"The great step from anthropoid to anthropos, animal to man, was taken when the vocal organs were moved to register the occurence of an image, and stirred an equivalent occurrence in another brain, and the two creatures referred to the same thing."  - Susanne Langer

Every word is a symbol.  So are many gesture and sounds, and certain objects that have flexibility of meaning.  There are fascinating and contrasting theories about how humans began to use symbols - particulary language.  But human civilization evolved because of this ability to create and hold symbol versions of the world in our minds and to reach agreement with others to share a symbol.

Of course, other animals make sounds in the middle of action or excitement. 

The human mind is capable of holding and using very complex symbols. 

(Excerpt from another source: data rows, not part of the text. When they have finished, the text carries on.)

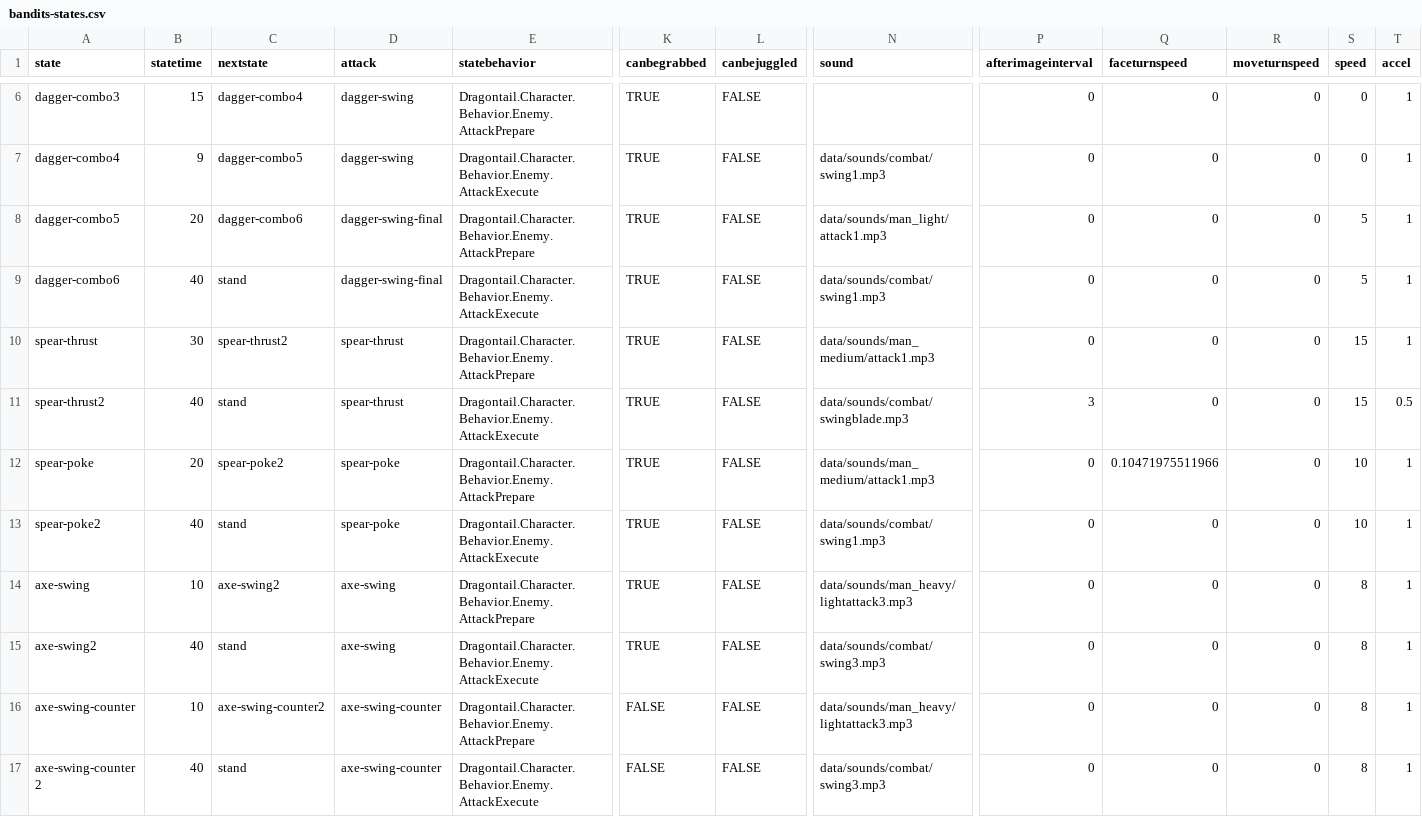
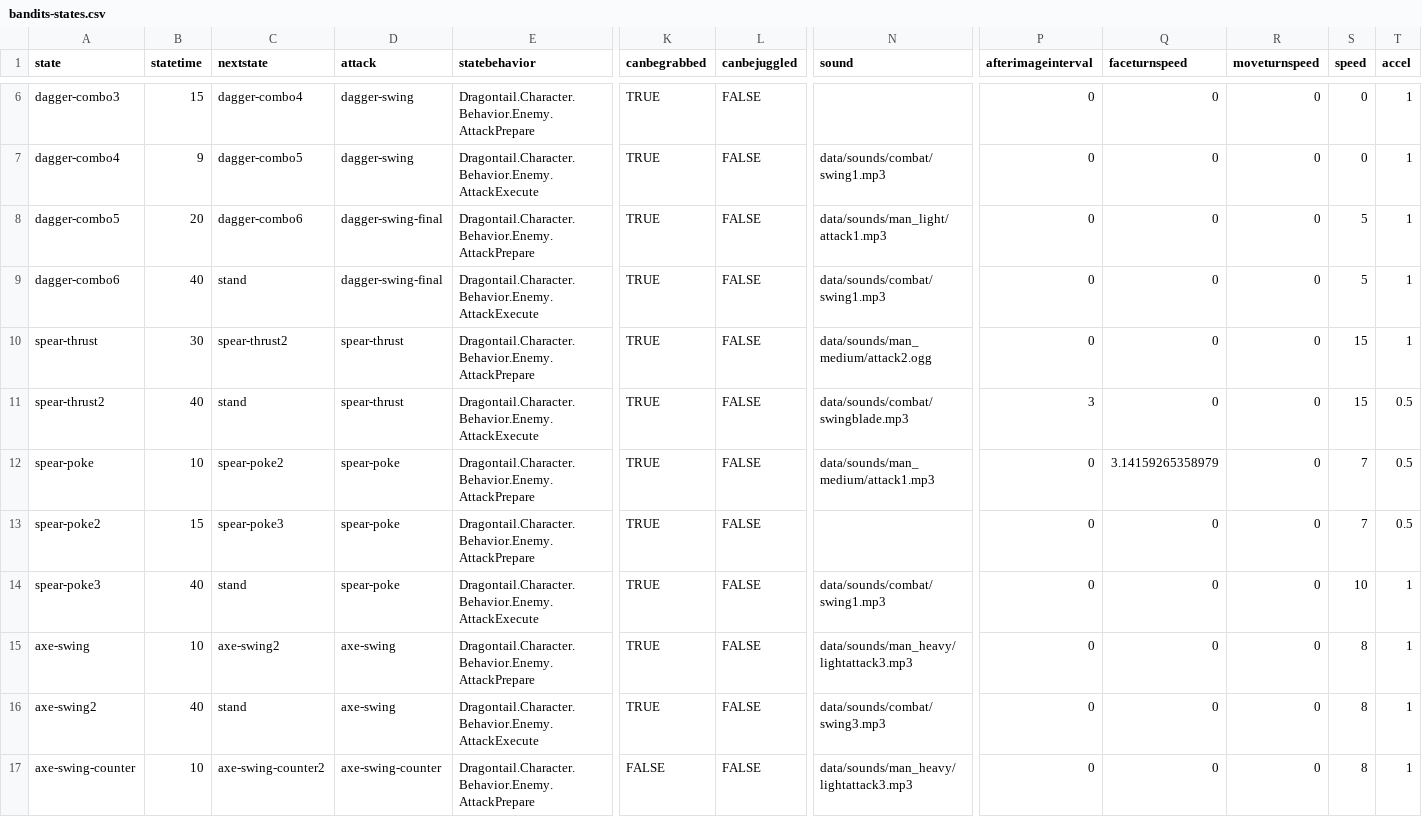
Before and after one commit to IoriBranford/dragontail, a CSV file: game/data/database/bandits-states.csv, drawn as a sheet; only a part is shown, gaps mark what is left out; the shorter side is filled out with more unchanged rows; addresses are those after the commit; rows hold the shown columns only; the diff names each change by its address in the sheet, - before the commit and + after, or states it on an @@ line.

Commit message:
Break up spear-poke windup into 2 parts: a 10f part that faces player and a 15f part that doesn't Also use attack2 voice for spear-thrust

```diff
--- a/game/data/database/bandits-states.csv
+++ b/game/data/database/bandits-states.csv
-N10 (sound): data/sounds/man_medium/attack1.mp3
+N10 (sound): data/sounds/man_medium/attack2.ogg
-B12 (statetime): 20
+B12 (statetime): 10
-Q12 (faceturnspeed): 0.10471975511966
+Q12 (faceturnspeed): 3.14159265358979
-S12 (speed): 10
+S12 (speed): 7
-T12 (accel): 1
+T12 (accel): 0.5
+row 13: spear-poke2 | 15 | spear-poke3 | spear-poke | Dragontail.Character.Behavior.Enemy.AttackPrepare | TRUE | FALSE |  | 0 | 0 | 0 | 7 | 0.5
-A14 (state): spear-poke2
+A14 (state): spear-poke3
```
Also changed, not shown: 1 other file.
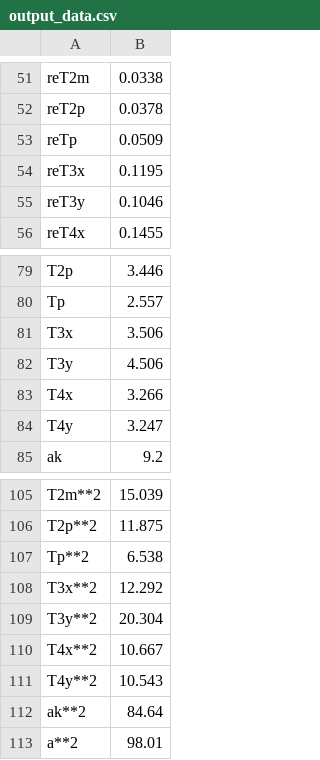
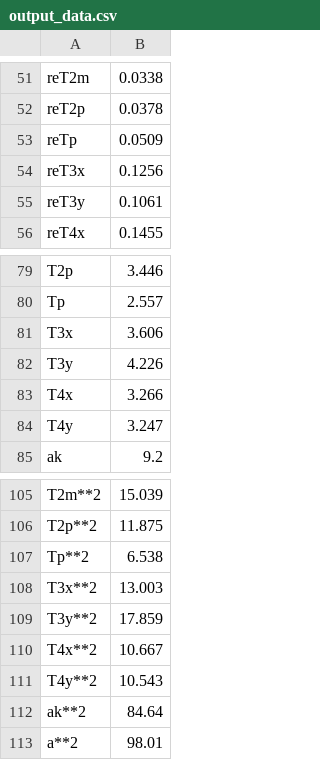
Before and after one commit to EkaterinaLotareva/phys_labs, a CSV file: 1.2.4/data/output_data.csv, drawn as a sheet; only a part is shown, gaps mark what is left out; the diff covers the shown part only.

```diff
--- a/1.2.4/data/output_data.csv
+++ b/1.2.4/data/output_data.csv
@@ -53,4 +53,4 @@ reT2p,0.0378
 reTp,0.0509
-reT3x,0.1195
-reT3y,0.1046
+reT3x,0.1256
+reT3y,0.1061
 reT4x,0.1455
@@ -80,4 +80,4 @@ T2p,3.446
 Tp,2.557
-T3x,3.506
-T3y,4.506
+T3x,3.606
+T3y,4.226
 T4x,3.266
@@ -107,4 +107,4 @@ T2p**2,11.875
 Tp**2,6.538
-T3x**2,12.292
-T3y**2,20.304
+T3x**2,13.003
+T3y**2,17.859
 T4x**2,10.667
```
Also changed, not shown: 8 removed rows and 6 edited cells elsewhere in this file, 10 other files.
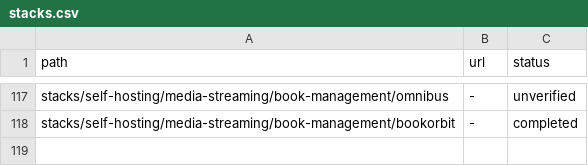
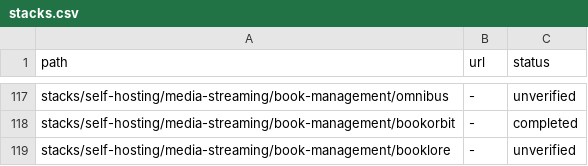
Before and after one commit to zyrakq/docker-stack-collection, a CSV file: stacks.csv, drawn as a sheet; only a part is shown, gaps mark what is left out.

Commit message:
catalog: register booklore stack (s3fs-fuse extension implemented)

```diff
--- a/stacks.csv
+++ b/stacks.csv
@@ -118 +118,2 @@ stacks/self-hosting/media-streaming/book-management/omnibus;-;unverified
 stacks/self-hosting/media-streaming/book-management/bookorbit;-;completed
+stacks/self-hosting/media-streaming/book-management/booklore;-;unverified
```
Also changed, not shown: 2 other files.
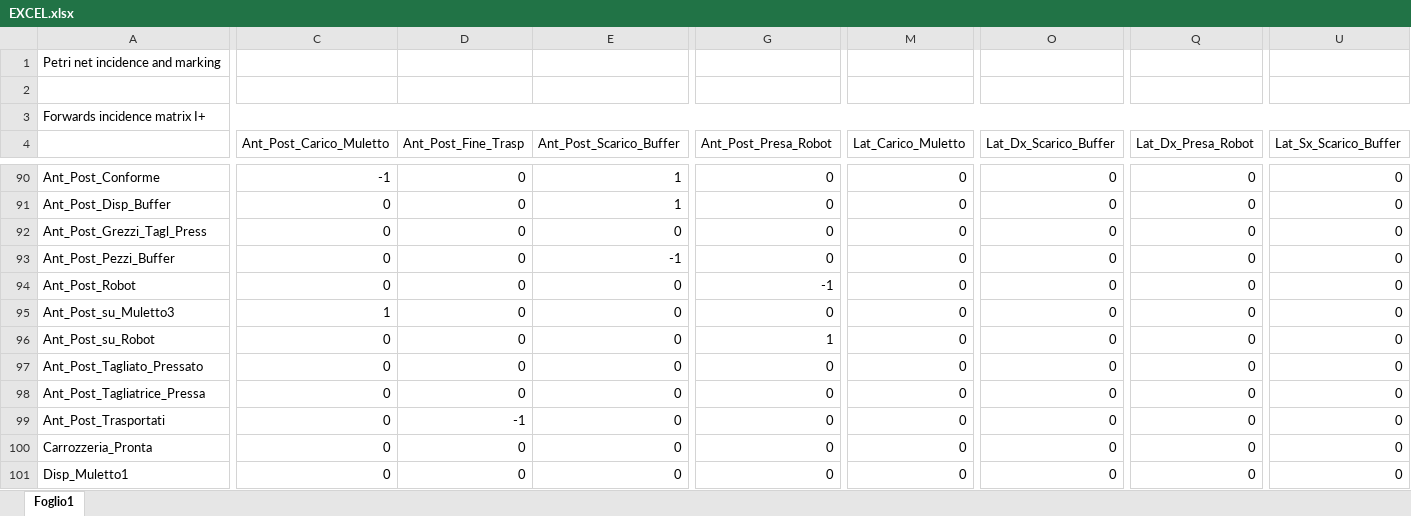
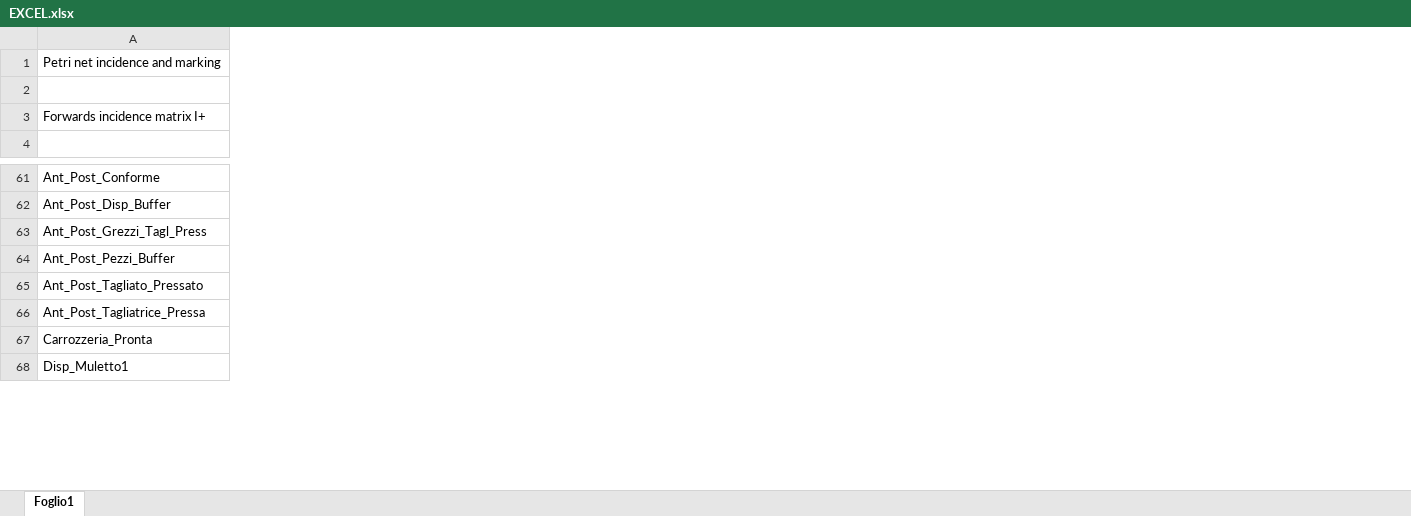
Before and after one commit to Piz01/ControlloAvanzato, an Excel workbook: FOLDER/EXCEL.xlsx, sheet Foglio1, drawn as a sheet; only a part is shown, gaps mark what is left out; values as stored, in another font and other column widths than the file's, no cell formats; removed rows and columns are numbered as before the commit, all else as after; rows hold the shown columns only; the diff covers the shown part only; the diff names each change by its address in the sheet, - before the commit and + after, or states it on an @@ line.

```diff
--- a/FOLDER/EXCEL.xlsx (sheet Foglio1)
+++ b/FOLDER/EXCEL.xlsx (sheet Foglio1)
-column C (Ant_Post_Carico_Muletto), rows 90-93: -1 | 0 | 0 | 0; rows 97-98: 0 | 0; rows 100-101: 0 | 0
-column D (Ant_Post_Fine_Trasp), rows 90-93: all 0; rows 97-98: 0 | 0; rows 100-101: 0 | 0
-column E (Ant_Post_Scarico_Buffer), rows 90-93: 1 | 1 | 0 | -1; rows 97-98: 0 | 0; rows 100-101: 0 | 0
-column G (Ant_Post_Presa_Robot), rows 90-93: all 0; rows 97-98: 0 | 0; rows 100-101: 0 | 0
-column M (Lat_Carico_Muletto), rows 90-93: all 0; rows 97-98: 0 | 0; rows 100-101: 0 | 0
-column O (Lat_Dx_Scarico_Buffer), rows 90-93: all 0; rows 97-98: 0 | 0; rows 100-101: 0 | 0
-column Q (Lat_Dx_Presa_Robot), rows 90-93: all 0; rows 97-98: 0 | 0; rows 100-101: 0 | 0
-column U (Lat_Sx_Scarico_Buffer), rows 90-93: all 0; rows 97-98: 0 | 0; rows 100-101: 0 | 0
-row 94: Ant_Post_Robot | 0 | 0 | 0 | -1 | 0 | 0 | 0 | 0
-row 95: Ant_Post_su_Muletto3 | 1 | 0 | 0 | 0 | 0 | 0 | 0 | 0
-row 96: Ant_Post_su_Robot | 0 | 0 | 0 | 1 | 0 | 0 | 0 | 0
-row 99: Ant_Post_Trasportati | 0 | -1 | 0 | 0 | 0 | 0 | 0 | 0
```
Also changed, not shown: 1 added row, 53 removed rows, 6 removed columns and 98 edited cells elsewhere in this sheet, cell formats, 4 other files.
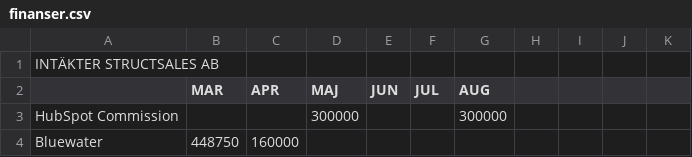
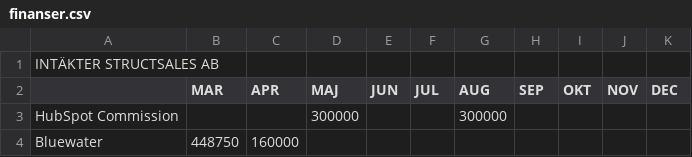
Before and after one commit to oliverlopez-ss/upgraded-happiness, a CSV file: warroom/data/finanser.csv, drawn as a sheet; only a part is shown.

Commit message:
Update finanser.csv
Updated SEP-DEC

```diff
--- a/warroom/data/finanser.csv
+++ b/warroom/data/finanser.csv
@@ -1,3 +1,3 @@
 INTÄKTER STRUCTSALES AB,,,,,,
-,MAR,APR,MAJ,JUN,JUL,AUG
+,MAR,APR,MAJ,JUN,JUL,AUG,SEP,OKT,NOV,DEC
 HubSpot Commission,,,300000,,,300000
```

Until the age of 12 or so, children are in the world of real things, playing and working and gaining a multitude of sensory experiences and rules about the world and its objects.  Play is a very good thing for children.  Beginning somewhere around age 12 to 14, young people gain the ability to 'move' objects into the mind and work with them. 

Symbols mean what we know about one thing can be applied to something similar.  We do not have to reinvent each wheel over and over again.  

Being a symbolic creature allows us to learn exponentially.  A mental symbol, like a magnet, picks up elements of other tangentially related things, and this wealth of relationships, sensory data and associations based on our history add to our understanding.

On an interpersonal level, symbols allow us to share information, stories, and ideas with other people.  Significantly, humans developed the means to "hold that thought" via mind-symbol and make it reemerge through language-symbol, at a later point in time and in another person.

Next, the symbol system of economics:  Accounting